=== Section Start ===

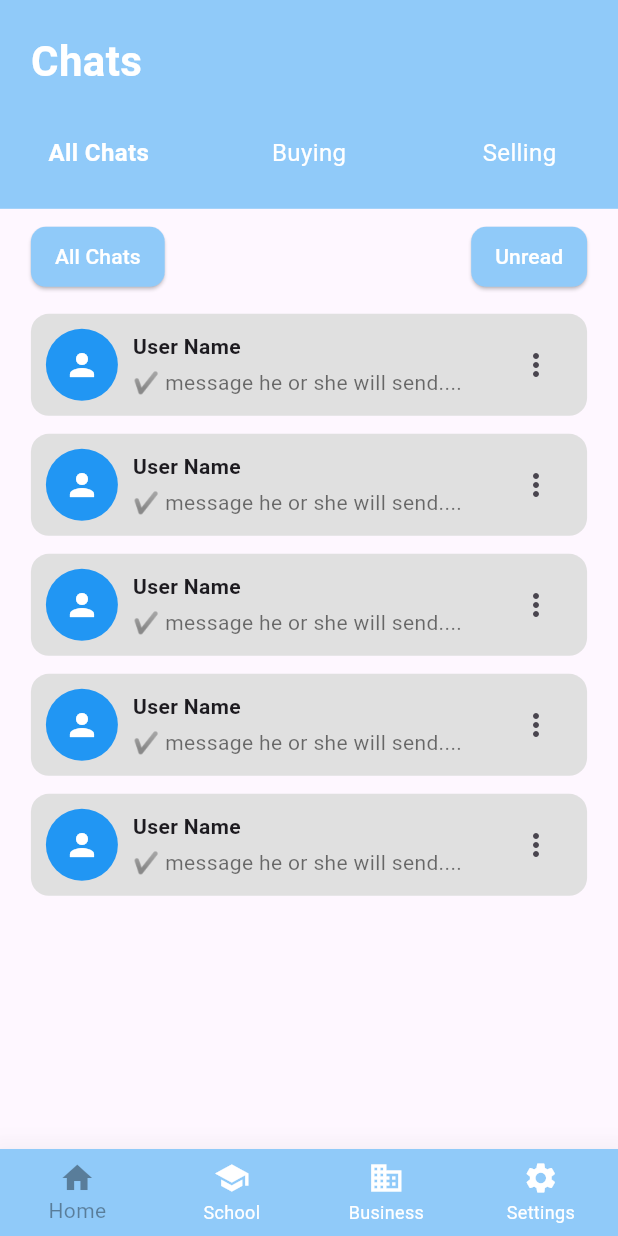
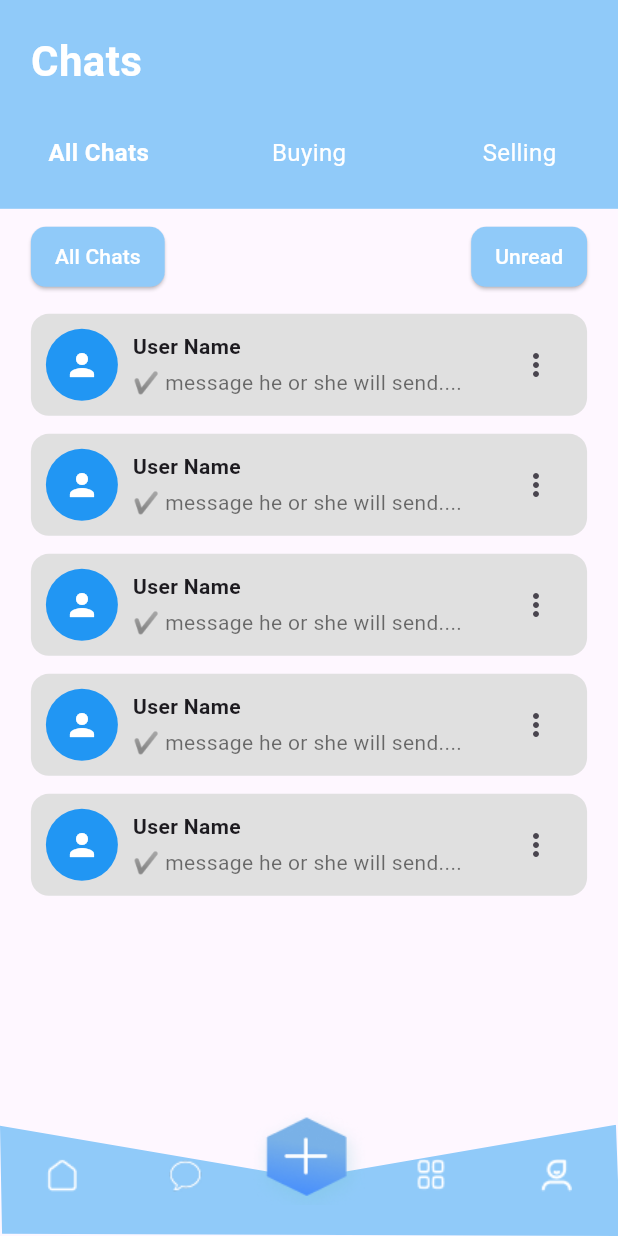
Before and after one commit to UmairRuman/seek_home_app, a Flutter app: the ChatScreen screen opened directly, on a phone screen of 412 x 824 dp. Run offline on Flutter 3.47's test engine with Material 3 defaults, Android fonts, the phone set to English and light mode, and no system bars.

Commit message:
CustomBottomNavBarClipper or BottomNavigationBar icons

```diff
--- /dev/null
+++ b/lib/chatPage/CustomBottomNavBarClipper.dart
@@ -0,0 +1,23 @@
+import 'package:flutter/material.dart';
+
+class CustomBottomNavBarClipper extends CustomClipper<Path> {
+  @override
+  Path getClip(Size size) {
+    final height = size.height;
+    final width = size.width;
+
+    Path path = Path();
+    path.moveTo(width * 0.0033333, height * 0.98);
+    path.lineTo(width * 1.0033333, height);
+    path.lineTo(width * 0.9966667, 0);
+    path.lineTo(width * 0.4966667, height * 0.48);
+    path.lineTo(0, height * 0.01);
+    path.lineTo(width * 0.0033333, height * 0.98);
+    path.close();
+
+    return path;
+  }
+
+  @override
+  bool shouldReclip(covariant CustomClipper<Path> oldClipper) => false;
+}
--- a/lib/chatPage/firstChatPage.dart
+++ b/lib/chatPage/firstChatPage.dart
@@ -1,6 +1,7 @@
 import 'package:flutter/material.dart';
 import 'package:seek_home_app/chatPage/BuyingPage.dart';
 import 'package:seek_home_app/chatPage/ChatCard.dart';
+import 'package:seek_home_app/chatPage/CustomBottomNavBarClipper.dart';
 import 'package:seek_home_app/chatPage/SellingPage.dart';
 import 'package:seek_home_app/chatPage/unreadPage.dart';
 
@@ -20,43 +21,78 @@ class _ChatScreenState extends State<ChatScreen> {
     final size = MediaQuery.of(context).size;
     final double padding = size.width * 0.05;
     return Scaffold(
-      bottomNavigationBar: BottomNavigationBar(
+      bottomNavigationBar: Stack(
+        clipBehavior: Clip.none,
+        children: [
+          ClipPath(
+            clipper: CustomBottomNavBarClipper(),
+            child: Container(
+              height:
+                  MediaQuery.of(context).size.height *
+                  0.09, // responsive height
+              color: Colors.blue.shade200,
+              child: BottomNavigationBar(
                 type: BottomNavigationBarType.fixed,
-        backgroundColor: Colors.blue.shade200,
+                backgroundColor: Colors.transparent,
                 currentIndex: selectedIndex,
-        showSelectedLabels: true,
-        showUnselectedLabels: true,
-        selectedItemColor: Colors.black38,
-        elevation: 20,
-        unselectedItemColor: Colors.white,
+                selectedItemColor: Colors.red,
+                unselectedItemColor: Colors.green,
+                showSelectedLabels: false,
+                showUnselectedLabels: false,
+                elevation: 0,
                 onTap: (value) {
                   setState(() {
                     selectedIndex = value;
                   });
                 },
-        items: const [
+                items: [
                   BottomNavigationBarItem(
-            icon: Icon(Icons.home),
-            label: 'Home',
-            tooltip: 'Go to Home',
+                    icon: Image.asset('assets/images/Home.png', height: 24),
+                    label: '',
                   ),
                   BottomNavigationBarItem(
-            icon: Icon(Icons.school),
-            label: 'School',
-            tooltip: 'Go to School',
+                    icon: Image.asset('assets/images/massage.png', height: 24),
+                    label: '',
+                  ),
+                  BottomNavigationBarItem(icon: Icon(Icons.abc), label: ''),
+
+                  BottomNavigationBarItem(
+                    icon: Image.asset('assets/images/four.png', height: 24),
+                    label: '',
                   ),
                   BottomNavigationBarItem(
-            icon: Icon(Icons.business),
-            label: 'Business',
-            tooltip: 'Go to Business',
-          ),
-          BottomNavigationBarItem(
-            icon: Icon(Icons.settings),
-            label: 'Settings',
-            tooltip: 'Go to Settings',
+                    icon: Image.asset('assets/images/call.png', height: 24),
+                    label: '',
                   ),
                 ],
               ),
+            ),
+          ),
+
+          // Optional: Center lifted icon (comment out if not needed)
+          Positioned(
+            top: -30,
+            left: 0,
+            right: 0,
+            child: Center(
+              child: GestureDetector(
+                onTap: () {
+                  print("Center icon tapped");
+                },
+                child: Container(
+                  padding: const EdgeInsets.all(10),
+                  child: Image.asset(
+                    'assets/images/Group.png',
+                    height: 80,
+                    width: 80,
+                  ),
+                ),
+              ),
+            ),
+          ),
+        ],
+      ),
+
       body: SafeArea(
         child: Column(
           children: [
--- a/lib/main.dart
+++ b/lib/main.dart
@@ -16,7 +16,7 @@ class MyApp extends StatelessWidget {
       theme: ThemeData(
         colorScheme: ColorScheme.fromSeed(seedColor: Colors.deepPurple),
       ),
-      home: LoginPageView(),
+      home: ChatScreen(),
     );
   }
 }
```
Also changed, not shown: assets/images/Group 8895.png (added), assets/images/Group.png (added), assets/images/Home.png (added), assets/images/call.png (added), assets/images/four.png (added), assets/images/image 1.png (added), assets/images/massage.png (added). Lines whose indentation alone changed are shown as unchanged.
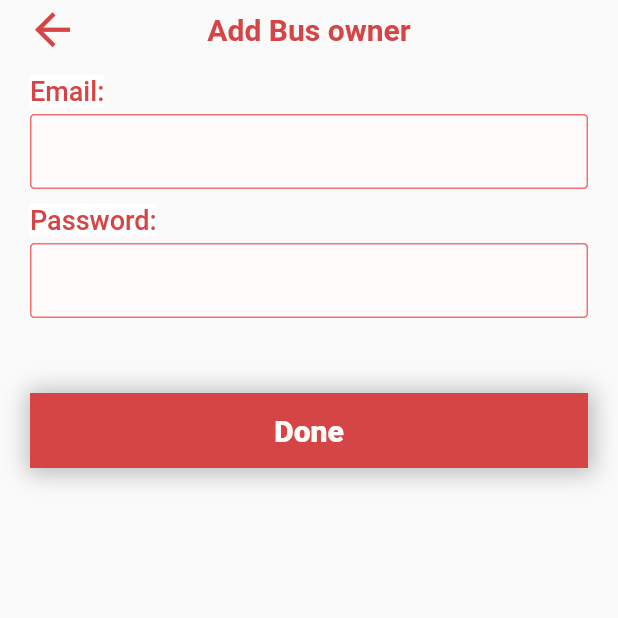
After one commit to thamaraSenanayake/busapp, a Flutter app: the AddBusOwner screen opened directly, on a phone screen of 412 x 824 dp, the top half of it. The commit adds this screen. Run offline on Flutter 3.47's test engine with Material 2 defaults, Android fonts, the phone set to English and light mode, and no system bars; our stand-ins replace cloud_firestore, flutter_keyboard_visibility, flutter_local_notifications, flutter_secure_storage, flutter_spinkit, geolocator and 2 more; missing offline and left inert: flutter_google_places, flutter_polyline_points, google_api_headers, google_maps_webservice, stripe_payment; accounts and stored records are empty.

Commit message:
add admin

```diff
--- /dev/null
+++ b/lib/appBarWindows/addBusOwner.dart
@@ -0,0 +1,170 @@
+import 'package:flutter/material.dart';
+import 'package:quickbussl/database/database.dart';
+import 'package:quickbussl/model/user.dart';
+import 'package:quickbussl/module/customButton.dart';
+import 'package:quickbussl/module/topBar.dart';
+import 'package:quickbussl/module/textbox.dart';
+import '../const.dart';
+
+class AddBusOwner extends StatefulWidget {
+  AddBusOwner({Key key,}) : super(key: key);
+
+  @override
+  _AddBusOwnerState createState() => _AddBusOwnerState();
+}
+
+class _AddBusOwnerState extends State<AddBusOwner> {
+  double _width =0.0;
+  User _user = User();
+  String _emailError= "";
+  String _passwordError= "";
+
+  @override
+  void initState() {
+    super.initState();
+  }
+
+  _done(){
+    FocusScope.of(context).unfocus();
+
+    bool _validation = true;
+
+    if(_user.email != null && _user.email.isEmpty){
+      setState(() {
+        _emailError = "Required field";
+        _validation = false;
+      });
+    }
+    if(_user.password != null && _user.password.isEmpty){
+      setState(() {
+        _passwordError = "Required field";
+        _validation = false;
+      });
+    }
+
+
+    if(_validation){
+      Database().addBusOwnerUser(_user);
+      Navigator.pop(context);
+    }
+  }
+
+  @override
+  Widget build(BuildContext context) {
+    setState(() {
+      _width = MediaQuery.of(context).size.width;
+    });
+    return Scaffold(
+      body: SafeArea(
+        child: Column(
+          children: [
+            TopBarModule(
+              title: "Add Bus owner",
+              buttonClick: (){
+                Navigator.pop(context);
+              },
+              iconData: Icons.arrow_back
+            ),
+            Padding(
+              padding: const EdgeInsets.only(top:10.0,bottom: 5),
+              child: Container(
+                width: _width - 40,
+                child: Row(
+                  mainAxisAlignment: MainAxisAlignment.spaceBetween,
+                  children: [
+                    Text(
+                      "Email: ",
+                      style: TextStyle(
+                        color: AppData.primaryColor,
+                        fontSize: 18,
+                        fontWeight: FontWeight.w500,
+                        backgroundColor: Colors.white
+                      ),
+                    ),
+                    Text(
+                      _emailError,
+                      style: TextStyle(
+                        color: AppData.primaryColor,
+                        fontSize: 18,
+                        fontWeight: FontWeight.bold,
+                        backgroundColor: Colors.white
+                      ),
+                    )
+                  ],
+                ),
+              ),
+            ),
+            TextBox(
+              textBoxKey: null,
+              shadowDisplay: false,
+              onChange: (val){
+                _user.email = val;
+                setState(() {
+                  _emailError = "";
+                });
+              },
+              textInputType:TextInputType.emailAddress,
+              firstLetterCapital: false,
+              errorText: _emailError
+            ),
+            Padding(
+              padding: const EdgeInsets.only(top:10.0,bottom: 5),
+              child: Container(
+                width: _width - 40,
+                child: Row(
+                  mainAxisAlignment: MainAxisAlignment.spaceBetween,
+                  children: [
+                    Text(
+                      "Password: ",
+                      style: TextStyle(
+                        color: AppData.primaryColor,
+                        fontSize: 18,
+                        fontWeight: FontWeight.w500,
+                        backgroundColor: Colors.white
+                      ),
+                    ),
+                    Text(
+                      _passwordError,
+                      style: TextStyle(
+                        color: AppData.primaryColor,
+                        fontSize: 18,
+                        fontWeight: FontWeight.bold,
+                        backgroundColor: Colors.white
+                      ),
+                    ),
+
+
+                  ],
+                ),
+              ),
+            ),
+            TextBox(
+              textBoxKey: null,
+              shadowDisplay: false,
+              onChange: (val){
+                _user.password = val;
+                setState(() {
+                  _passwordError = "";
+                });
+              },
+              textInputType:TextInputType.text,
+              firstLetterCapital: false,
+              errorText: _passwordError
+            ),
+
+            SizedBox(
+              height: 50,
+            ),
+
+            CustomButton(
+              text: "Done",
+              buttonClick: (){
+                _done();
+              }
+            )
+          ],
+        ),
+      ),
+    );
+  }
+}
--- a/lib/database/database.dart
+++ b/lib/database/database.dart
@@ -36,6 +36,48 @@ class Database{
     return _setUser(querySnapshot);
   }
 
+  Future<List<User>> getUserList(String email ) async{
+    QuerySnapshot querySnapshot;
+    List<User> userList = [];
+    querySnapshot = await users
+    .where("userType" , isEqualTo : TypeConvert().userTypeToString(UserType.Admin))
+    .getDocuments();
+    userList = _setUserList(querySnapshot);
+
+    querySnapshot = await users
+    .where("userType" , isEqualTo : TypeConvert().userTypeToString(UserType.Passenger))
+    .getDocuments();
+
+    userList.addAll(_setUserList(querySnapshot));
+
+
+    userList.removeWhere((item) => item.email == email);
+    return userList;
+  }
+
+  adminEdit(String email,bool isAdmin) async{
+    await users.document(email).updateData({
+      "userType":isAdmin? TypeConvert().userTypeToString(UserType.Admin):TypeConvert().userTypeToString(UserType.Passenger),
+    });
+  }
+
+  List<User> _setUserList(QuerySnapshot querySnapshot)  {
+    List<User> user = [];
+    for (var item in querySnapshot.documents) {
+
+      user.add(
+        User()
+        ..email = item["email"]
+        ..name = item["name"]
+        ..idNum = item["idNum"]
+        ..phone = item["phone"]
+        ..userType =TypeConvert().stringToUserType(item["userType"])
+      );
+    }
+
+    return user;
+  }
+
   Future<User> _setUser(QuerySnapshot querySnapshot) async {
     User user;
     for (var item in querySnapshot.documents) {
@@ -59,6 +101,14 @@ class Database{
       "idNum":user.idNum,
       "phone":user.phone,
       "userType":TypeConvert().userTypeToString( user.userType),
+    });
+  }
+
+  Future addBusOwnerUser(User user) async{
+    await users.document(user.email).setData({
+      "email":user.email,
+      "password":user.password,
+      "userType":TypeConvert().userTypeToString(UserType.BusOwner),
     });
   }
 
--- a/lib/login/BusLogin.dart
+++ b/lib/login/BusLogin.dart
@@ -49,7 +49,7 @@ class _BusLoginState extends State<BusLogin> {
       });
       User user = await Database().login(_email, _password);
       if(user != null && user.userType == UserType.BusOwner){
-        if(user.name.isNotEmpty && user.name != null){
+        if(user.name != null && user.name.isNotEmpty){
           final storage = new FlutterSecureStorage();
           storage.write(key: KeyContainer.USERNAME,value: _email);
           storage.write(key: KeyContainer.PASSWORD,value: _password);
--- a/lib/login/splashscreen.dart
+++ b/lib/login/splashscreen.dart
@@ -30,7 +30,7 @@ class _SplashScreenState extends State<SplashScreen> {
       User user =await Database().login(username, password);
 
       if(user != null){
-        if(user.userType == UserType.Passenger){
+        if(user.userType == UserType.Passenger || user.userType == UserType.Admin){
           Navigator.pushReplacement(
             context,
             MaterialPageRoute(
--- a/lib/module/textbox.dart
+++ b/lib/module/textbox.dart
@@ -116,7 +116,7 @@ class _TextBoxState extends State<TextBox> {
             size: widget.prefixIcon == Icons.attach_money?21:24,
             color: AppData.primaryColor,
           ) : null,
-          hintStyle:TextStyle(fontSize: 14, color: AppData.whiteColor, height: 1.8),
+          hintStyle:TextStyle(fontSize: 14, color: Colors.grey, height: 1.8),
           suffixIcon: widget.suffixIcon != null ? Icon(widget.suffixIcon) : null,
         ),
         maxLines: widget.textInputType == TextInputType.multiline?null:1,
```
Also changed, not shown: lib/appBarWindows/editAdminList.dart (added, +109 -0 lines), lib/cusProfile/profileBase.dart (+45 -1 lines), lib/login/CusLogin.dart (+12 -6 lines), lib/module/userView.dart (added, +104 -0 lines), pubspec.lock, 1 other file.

=== Section End ===

▶ [How to complete this task]: What lines in the records contain the word "textInputType"? Return each one.

▶ [Response]:
+              textInputType:TextInputType.emailAddress,
+              textInputType:TextInputType.text,
         maxLines: widget.textInputType == TextInputType.multiline?null:1,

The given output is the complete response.